Abstract: The aim of this research was determine the en- ergy and water use efficiencies under the modification of closed circuit drip irrigation systems designs. Field experiments carried out on transgenic maize (GDH, LL3), (Zea Mays crop) under two types of closed circuits: a) One manifold for lateral lines or Closed circuits with One Manifold of Drip Irrigation System (CM1DIS); b) Closed circuits with Two Manifolds of Drip Irrigation System (CM2DIS), and c) Traditional Drip Irrigation System (TDIS) as a control. Three lengths of lateral lines were used, 40, 60, and 80 meters. PE tubes lateral lines: 16 mm diameter; 30 cm emitters distance, and GR built-in emitters 4 lph when operating pressure 1 bar under Two levels slope conditions 0% and 2%. Experiments were conducted at the Agric. Res. Fields., Soil and Plant & Agric. System Dept., Agric. Faculty, Southern Illinois University, Car- bondale (SIUC), Illinois, USA. Under 0% level slope when using CM2DIS the increase percent of Energy Use Efficiency (EUE) were 32.27, 33.21, and 34.37% whereas with CM1DIS were 30.84, 28.96, and 27.45% On the other hand when level slope 2% were with CM2DIS 31.57, 33.14, and 34.25 while CM1DIS were 30.15, 28.98, and 27.53 under lateral lengths 40, 60 and 80 m respectively relative to TDIS. Water Use Efficiency (WUE) when level slope 0% under CM2DIS were 1.67, 1.18, and 0.87 kg/m3 compared to 1.65, 1.16, and 0.86 kg/m3 with CM1DIS and 1.35, 1.04, and 0.75 kg/m3 with TDIS whereas with level slope 2% when using CM2DIS were 1.76, 1.29, and 0.84 kg/m3 compared to 1.77, 1.30, and 0.87 kg/m3 with CM1DIS and 1.41, 1.12, and 0.76 kg/m3 (for lateral lengths 40, 60, and 80 meters respectively). Water saving percent varied widely within individual lateral lengths and between circuit types relative to TDIS. Under slope 0% level CM2DIS water saving percent values were 19.26, 12.48, and 14.03%; with CM1DIS they were 18.51, 10.50, and 12.78%; and under slope level 2% with CM2DIS they were 19.93, 13.26, and 10.38% and CM1DIS were 20.49, 13.96, and 13.23% (for lateral lengths 40, 60, 80 meters respectively). The energy use efficiency and water saving were observed under CM2DIS and CM1DIS when using the shortest lateral length 40 meters, then lateral length 60 meters, while the lowest value was observed when using lateral length 80 meters this result depends on the physical and hydraulic characteristics of the emitters, lateral line uniformity, and friction losses. CM2DIS was more energy use efficiency, EUE, water saving, and WUE than either CM1DIS or TDIS.
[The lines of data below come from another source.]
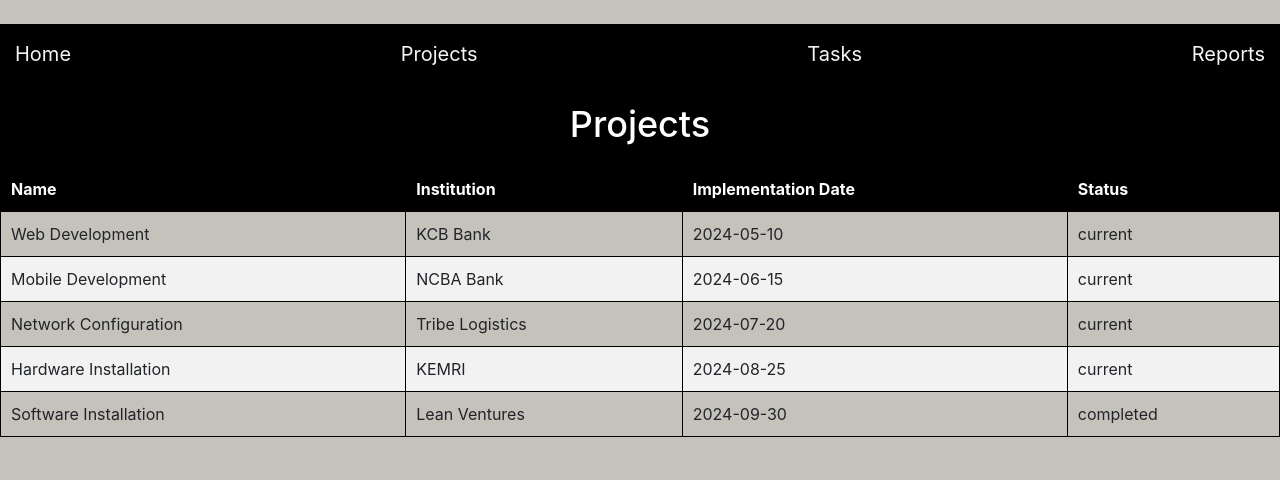
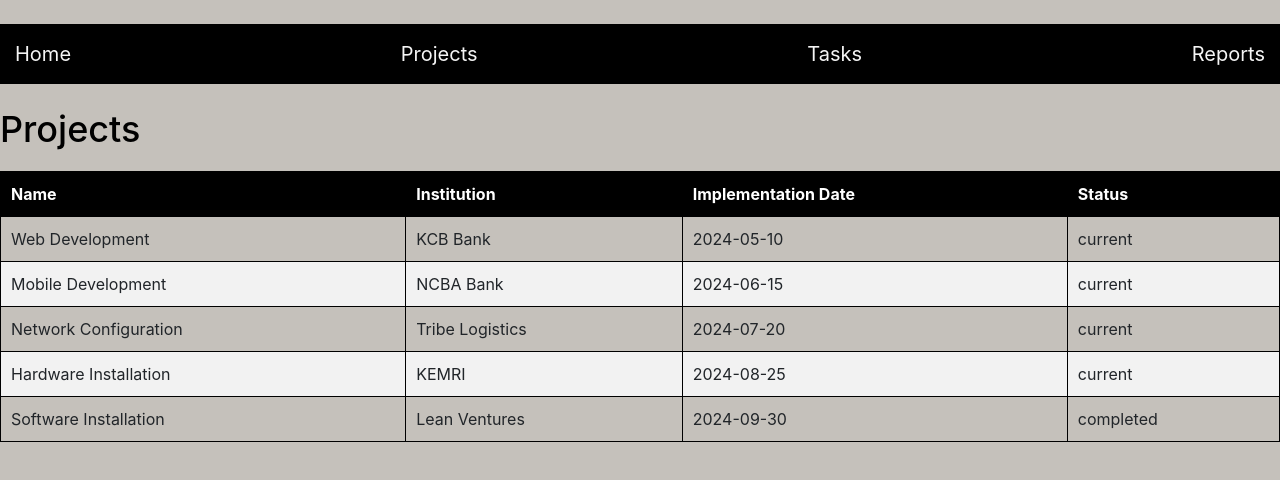
Before and after one commit to amandasuzzanne/project-tracker, a React (Create React App) app: page / in a window 1280 px wide. Shown: the top 480 px of the page. Built offline with nearby package versions, Linux system fonts and the light colour scheme; data requests are answered from the project's data file.

Commit message:
latest updates

```diff
--- a/src/App.css
+++ b/src/App.css
@@ -6,12 +6,7 @@
 h1{
   font-size: 36px;
   margin-bottom: 20px;
-  color: white;
-  background-color: black ;
-  padding: 20px;
-  margin-bottom:-0.1px ;
-  margin-top: -25px;
-  text-align: center;
+  color: black;
 }
 p{
   font-size: 18px;
@@ -21,7 +16,6 @@
 table{
   width: 100%;
   border-collapse:collapse
-
 }
 table th,table td{
   border: 1px solid black;
```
Page 1 /7425
Display every page Item

Copyright © 2008-2017 Open Access Library. All rights reserved.